▸ **TASK**
Among these entries, how many lines contain "TTTT"? Say the number and nothing else.

*** EXERCISE INPUTS ***

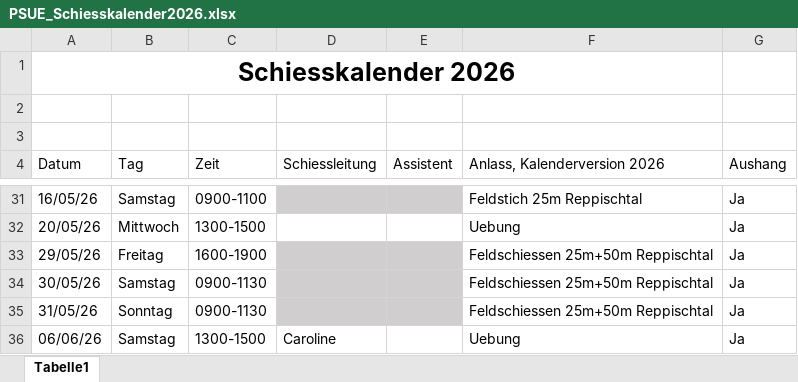
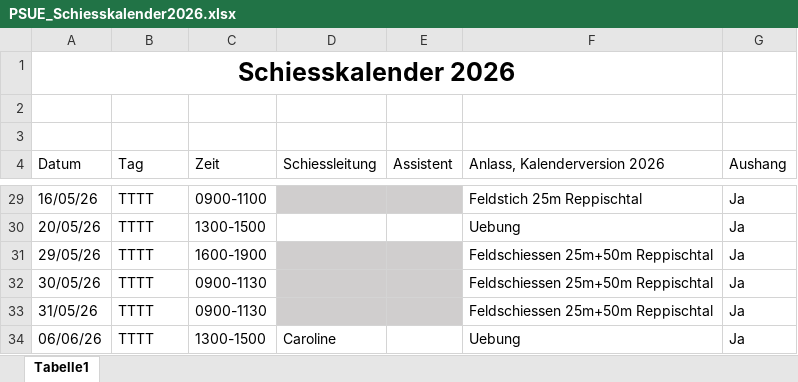
Before and after one commit to swiesenhuetter/shootical, an Excel workbook: data/PSUE_Schiesskalender2026.xlsx, sheet Tabelle1, drawn as a sheet; only a part is shown, gaps mark what is left out; values as stored, in another font and other column widths than the file's, no borders; charts and pictures and table styles not drawn; addresses are those after the commit; the diff covers the shown part only; the diff names each change by its address in the sheet, - before the commit and + after, or states it on an @@ line.

```diff
--- a/data/PSUE_Schiesskalender2026.xlsx (sheet Tabelle1)
+++ b/data/PSUE_Schiesskalender2026.xlsx (sheet Tabelle1)
-B29 (Tag): Samstag
+B29 (Tag): TTTT
-B30 (Tag): Mittwoch
+B30 (Tag): TTTT
-B31 (Tag): Freitag
+B31 (Tag): TTTT
-B32 (Tag): Samstag
+B32 (Tag): TTTT
-B33 (Tag): Sonntag
+B33 (Tag): TTTT
-B34 (Tag): Samstag
+B34 (Tag): TTTT
```
Also changed, not shown: other rows of this sheet, hidden cells, charts or pictures, 7 other files.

*** End of EXERCISE INPUTS ***

▸ **TASK OUTPUT**
6